§ **Exercise goal**: Please return every line in the entries below with the word "iterations" in it.

---- Exercise input

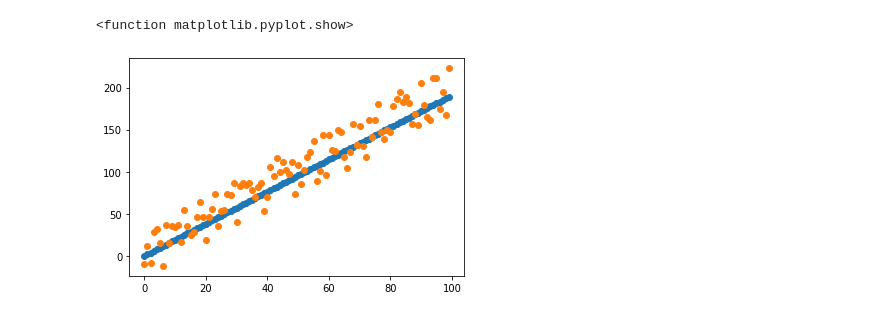
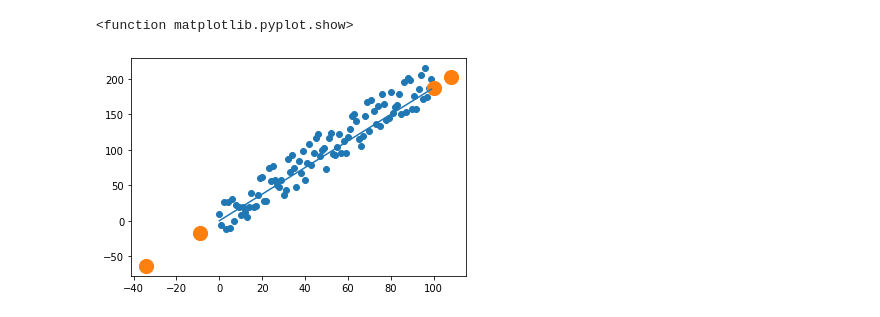
Before and after one commit to drishtigulenia/data-science-Implementations, a Jupyter notebook: linearRegressionImplementation.ipynb, the cells around one changed output. Drawn from its saved outputs; the diff is of its cells as text; code cells hidden in the pictures.

Commit message:
Added r-squared and corrected graph for predictions

```diff
--- a/linearRegressionImplementation.ipynb
+++ b/linearRegressionImplementation.ipynb
@@ -132,18 +132,36 @@ def model(X,Y,learning_rate, iterations):
 # %%
 iterations = 15
 learning_rate = 0.00005
 
 theta, cost = model(xg,yg,learning_rate=learning_rate, iterations=iterations)
 
-x_pred = np.array([[1, 1, 1, 1], [100, 108, -9, -34]])
+# predicting values
+x_pred = np.array([[1, 100], [1, 108], [1, -9], [1, -34]])
 y_pred = np.dot(theta.T, xg.T)
 
-plt.scatter(xg[:,1], y_pred)
+# reshaping
+xg = xg[:,1]
+xg = xg.reshape(xg.size,1)
+
+# plotting regression line
+plt.plot(xg, y_pred.T)
+
+# scattering original data
 plt.scatter(xg3, yg)
+
+# predicting data
+y_pred2 = np.dot(x_pred, theta)
+
+# reshaping
+x_pred = np.array(x_pred[:,1])
+
+# scattering predicted data
+plt.scatter(x_pred, y_pred2, s=200)
+
 plt.show
 # %% [output]
 <function matplotlib.pyplot.show>
-[figure, old version]
+[figure, new version]
 # %%
 # checking after how many iterations training is ineffective
 rng = np.arange(0, iterations)
```
Also changed, not shown: parts of 7 cells of this notebook.
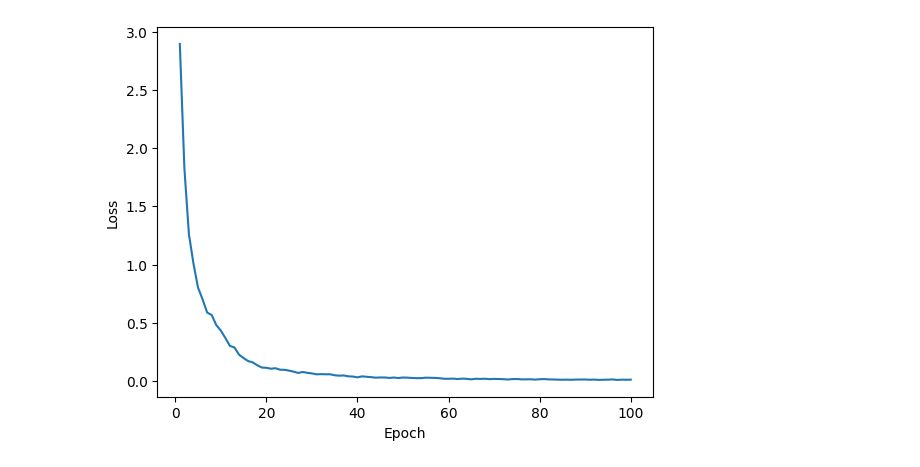
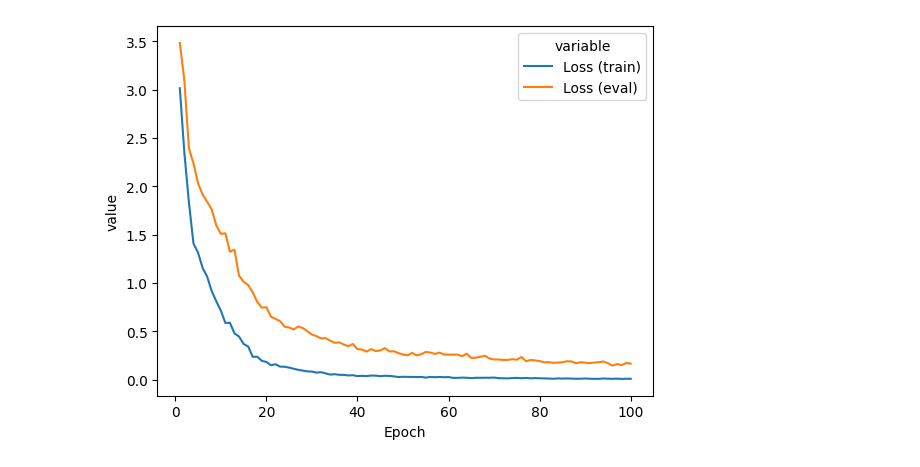
Before and after one commit to EgSergeenko/dialog-similarity, a Jupyter notebook: notebooks/train.ipynb, the cells around one changed output. Drawn from its saved outputs; the diff is of its cells as text; code cells hidden in the pictures.

Commit message:
Add basic evaluation during training

```diff
--- a/notebooks/train.ipynb
+++ b/notebooks/train.ipynb
@@ -30,30 +39,41 @@ dataset.compute_embeddings(embeddings_dir, embedder, model_name)
 
 del embedder
 # %%
-dataloader = get_dataloader(dataset, batch_size=32)
+train_loader = get_dataloader(train_set, batch_size=32, mode='train')
+eval_loader = get_dataloader(eval_set, batch_size=32, mode='eval')
+
 model = GRUEmbedder(input_dim=768, hidden_size=64).to(device)
 optimizer = torch.optim.AdamW(model.parameters())
 criterion = NTXentLoss()
 # %%
 n_epochs = 100
 
-logs = {'Epoch': [], 'Loss': []}
+logs = {'Epoch': [], 'Loss (train)': [], 'Loss (eval)': []}
 
 for epoch in range(n_epochs):
-    total_loss = 0
-    for batch in dataloader:
-        step_loss = train_step(
-            model=model,
-            batch=batch,
-            criterion=criterion,
-            optimizer=optimizer,
-            device=device,
-        )
-        total_loss += step_loss
+    train_loss = train_epoch(
+        model=model,
+        dataloader=train_loader,
+        criterion=criterion,
+        optimizer=optimizer,
+        device=device,
+    )
+    eval_loss = eval_epoch(
+        model=model,
+        dataloader=eval_loader,
+        criterion=criterion,
+        device=device,
+    )
     logs['Epoch'].append(epoch + 1)
-    logs['Loss'].append(total_loss / len(dataloader))
+    logs['Loss (train)'].append(train_loss)
+    logs['Loss (eval)'].append(eval_loss)
 # %%
-sns.lineplot(pd.DataFrame(logs), x='Epoch', y='Loss')
+sns.lineplot(
+    pd.melt(pd.DataFrame(logs), ['Epoch']),
+    x='Epoch',
+    y='value',
+    hue='variable',
+)
 plt.show()
 # %% [output]
-[figure, old version]
+[figure, new version]
```
Also changed, not shown: parts of 4 cells of this notebook, 4 other files.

--------

§ **Result below**:
@@ -132,18 +132,36 @@ def model(X,Y,learning_rate, iterations):
 iterations = 15
 theta, cost = model(xg,yg,learning_rate=learning_rate, iterations=iterations)
 # checking after how many iterations training is ineffective
 rng = np.arange(0, iterations)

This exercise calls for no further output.